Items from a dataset
──────

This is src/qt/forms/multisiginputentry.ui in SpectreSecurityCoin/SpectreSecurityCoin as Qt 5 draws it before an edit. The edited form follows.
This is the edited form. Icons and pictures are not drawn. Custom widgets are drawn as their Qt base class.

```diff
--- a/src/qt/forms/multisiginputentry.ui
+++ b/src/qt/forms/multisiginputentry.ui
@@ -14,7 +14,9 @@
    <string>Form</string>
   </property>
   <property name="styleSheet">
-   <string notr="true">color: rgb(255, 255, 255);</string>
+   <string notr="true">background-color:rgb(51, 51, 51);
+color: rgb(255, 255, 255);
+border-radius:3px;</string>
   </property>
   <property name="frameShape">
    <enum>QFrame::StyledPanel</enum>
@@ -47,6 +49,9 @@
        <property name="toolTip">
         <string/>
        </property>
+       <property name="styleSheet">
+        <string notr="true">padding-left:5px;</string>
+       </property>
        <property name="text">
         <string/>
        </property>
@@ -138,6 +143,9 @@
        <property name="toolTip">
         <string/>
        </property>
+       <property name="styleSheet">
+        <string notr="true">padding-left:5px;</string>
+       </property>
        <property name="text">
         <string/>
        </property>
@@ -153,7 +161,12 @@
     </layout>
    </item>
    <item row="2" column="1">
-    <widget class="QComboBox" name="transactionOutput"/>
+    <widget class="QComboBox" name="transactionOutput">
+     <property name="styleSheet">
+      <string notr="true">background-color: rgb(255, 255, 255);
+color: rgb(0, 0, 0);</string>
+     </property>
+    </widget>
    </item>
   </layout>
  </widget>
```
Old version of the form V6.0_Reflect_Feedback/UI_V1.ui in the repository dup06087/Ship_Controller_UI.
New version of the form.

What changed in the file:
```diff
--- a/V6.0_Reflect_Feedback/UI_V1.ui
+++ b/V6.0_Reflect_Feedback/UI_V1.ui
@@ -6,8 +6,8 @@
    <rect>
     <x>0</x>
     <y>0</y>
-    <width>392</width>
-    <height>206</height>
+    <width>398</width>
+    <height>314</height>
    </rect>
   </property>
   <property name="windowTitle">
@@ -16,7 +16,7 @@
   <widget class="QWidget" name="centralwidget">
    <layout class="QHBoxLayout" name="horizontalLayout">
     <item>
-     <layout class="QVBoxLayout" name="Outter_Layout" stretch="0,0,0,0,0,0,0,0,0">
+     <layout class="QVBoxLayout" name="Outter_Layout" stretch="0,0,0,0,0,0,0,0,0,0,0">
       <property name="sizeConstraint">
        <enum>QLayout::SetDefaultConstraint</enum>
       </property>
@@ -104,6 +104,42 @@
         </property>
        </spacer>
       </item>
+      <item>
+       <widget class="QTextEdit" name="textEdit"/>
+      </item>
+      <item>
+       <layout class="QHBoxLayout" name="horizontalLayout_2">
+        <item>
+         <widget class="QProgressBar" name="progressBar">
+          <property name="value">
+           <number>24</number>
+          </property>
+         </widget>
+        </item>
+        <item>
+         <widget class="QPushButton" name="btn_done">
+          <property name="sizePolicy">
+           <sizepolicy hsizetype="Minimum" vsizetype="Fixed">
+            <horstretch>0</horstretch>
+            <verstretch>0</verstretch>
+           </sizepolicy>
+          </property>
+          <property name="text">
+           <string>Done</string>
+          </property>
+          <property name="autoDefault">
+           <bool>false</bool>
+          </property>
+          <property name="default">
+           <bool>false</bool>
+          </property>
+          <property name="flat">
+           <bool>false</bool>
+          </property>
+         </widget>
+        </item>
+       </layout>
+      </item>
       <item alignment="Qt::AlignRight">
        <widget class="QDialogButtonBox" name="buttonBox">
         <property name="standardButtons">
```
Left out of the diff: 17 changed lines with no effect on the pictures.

──────

#### PROBLEM:
Give the number of lines in the records above that contain the word "color". Reply with that number alone.

#### YOUR RESPONSE:
5